“Tintin” is an animated marvel
Overseas, Europe was treated to Steven Spielberg’s adaptation of Herge’s Tintin, the popular comics of a French journalist that engages in Indiana Jones adventures with bumbling twin detectives and a sea captain chasing after whiskey. These issues are well-known for tackling mature themes of alcoholism and self-sacrifice while being a safe read for the younger crowd as well. Now the man known for enchanting those with E.T. and Peter Jackson who saved fandoms everywhere with Lord of the Rings collaberate together to make this long-awaited adaptation. Already it has made back its $135 million budget in its foreign gross, but over here…at least its grossed back more than Mars Needs Moms so far.
The major fault that lies is how we are to go in and know who these characters are. Those who are unfamiliar with Herge’s characters might have some difficulty understanding certain elements, but unlike The Muppets, we get an introduction to each one and come accustom to their personality. Tintin has a great love for adventure even if it’s really to make a story. Then again, we get so caught up in the eager journalist’s ventures that one gets to see little of his newspaper lifestyle.
Based on The Crab with the Golden Claws and Secret of the Unicorn, Tintin has to deal with murder and mystery over three models of an old ship that each hold to clue to treasure. unfortunately, Ivan Ivanovitch Sakharine is on the hunt and plans to obtain all three models and figure out the secret to where the long-lost treasure is. Needless to say, Daniel Craig was quite menacing as a villain and the character as a whole acts as a sinister gentleman that tries to act civil, but knows when to be fierce when needed. On the side, there’s Archibald Haddock, a drunk sea captain that is the last in line of Haddocks that are to inherit a great amount of gold. The only problem is that he is constant need of whiskey, which tends to be part of his character. For the most time, Andy Seksis’s performance as the Scottish sea dog steals the whole show with his bumbling antics and infamous yet silly cuss words like jellyfish or ectoplasm.
The Adventures of Tintin feels like one big stunt show. If you are a lover of action and chase, this is your movie. Nearly every scene goes by without a moment to stop and take a break from massive pieces like the chase in a Morocco village or the scene where Tintin gets abducted and Snowy chases after. One after another, there is non-stop running and gun fire that goes on and on. Its done rather well and camera movement is a callback to Spielberg’s days of 1980s action like Raiders of the Lost Ark or blockbuster treats like Jurassic Park. The entertainment value is there and really lives up to being highly recommended.

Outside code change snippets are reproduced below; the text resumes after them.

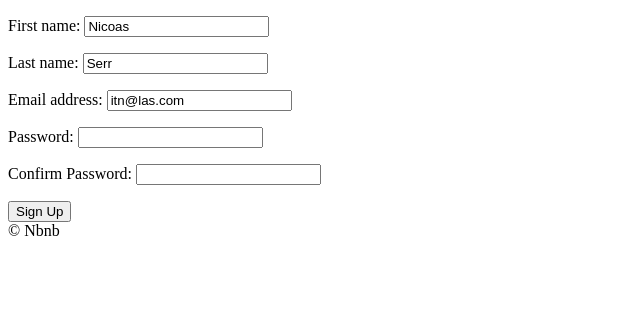
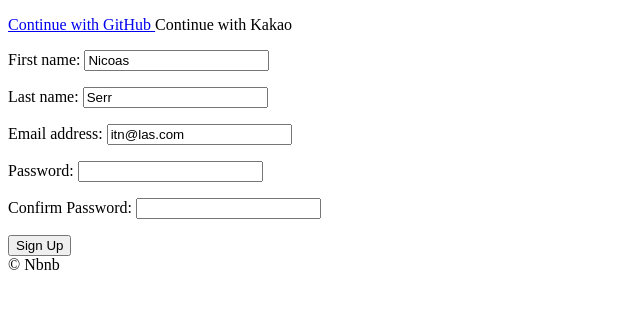
Before and after one commit to IntelligenceTeam/Airbnb-clone, a Django app: page /users/signup in a window 1280 px wide. Shown: the part 78-387 px from the top of the page, without its empty margins (0-640 px from the left). Run offline with Django 3.2, Linux system fonts and the light colour scheme.

Commit message:
#17.0 Github Login part 1

```diff
--- /dev/null
+++ b/templates/partials/social_login.html
@@ -0,0 +1,8 @@
+<div>
+    <a href="{% url 'users:github-login' %}">
+        Continue with GitHub
+    </a>
+    <a>
+        Continue with Kakao
+    </a>
+</div>
--- a/templates/users/login.html
+++ b/templates/users/login.html
@@ -8,7 +8,7 @@
 {% endblock search-bar %}
 
 {% block content %}
-
+    {% include 'partials/social_login.html' %}
     <form method="POST" action="{% url "users:login" %}">
         {% csrf_token %}
         {{form.as_p}}
--- a/templates/users/signup.html
+++ b/templates/users/signup.html
@@ -10,6 +10,7 @@
 
 
 {% block content %}
+    {% include 'partials/social_login.html' %}
     <form method="POST" action="{% url "users:signup" %}">
         {% csrf_token %}
         {{form.as_p}}
--- a/users/urls.py
+++ b/users/urls.py
@@ -5,6 +5,8 @@ app_name = "users"
 
 urlpatterns = [
     path("login", views.LoginView.as_view(), name="login"),
+    path("login/github", views.github_login, name="github-login"),
+    path("login/github/callback", views.github_callback, name="github-callback"),
     path("logout", views.log_out, name="logout"),
     path("signup", views.SignUpView.as_view(), name="signup"),
     path("verify/<str:key>", views.complete_verification, name="complete-verification"),
--- a/users/views.py
+++ b/users/views.py
@@ -1,3 +1,4 @@
+import os
 from django.views import View
 from django.views.generic import FormView
 from django.urls import reverse_lazy
@@ -55,3 +56,15 @@ def complete_verification(request, key):
         # to do : add error message
         pass
     return redirect(reverse("core:home"))  # 인증이 완료되면 홈으로 돌아가게끔 한다.
+
+
+def github_login(request):
+    client_id = os.environ.get("GH_ID")
+    redirect_uri = "http://localhost:8000/users/login/github/callback"
+    return redirect(
+        f"https://github.com/login/oauth/authorize?client_id={client_id}&redirect_uri={redirect_uri}&scope=read:user"
+    )
+
+
+def github_callback(request):
+    pass
```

The pacing of the story goes by rather fast that one doesn’t stop to think how much time has passed. It gets you engaged into the characters and the environment around you with moments that feel like they were lifted out of a 1940 serial. As far as the motion capture goes, WETA has done a good job again in creating charactures as opposed to making animated real people to where ImageMovers Digital failed in. ImageMovers was trying to break new ground, as opposed to making use of it by bending the reality. As a result, they easily outdo The Polar Express and its experimental view of the motion capture system. Then again, WETA has already perfected it with Goulm and King Kong, so nuff said.
However, while Tintin is already a massive hit internationally, in America it’s slowly getting an audience but not as much. My prediction is that it will do moderate in the weeks to come, but not as powerful as the UK release. Then again, with no new releases this New Years Day weekend, there is potential of it climbing to the top spots and according to Box Office Mojo its daily gross has increased from $2 million to $4-$5 million per day (at least for now). The good news is that it has grossed more than Mars Needs Moms, a truly depressing and unpleasant piece that grossed only $24 million domestically and did far worse overseas with $17 million. In comparison, it’s not too late to see a wonderful flick before the year ends that lets you know all is well with the world and that Hollywood hasn’t lost its touch.
Posted on December 29, 2011, in In Theaters (Sort of) and tagged In Theaters Tintin Motion Capture American Herge Steven Spielberg Peter Jackson WETA. Bookmark the permalink. Leave a comment.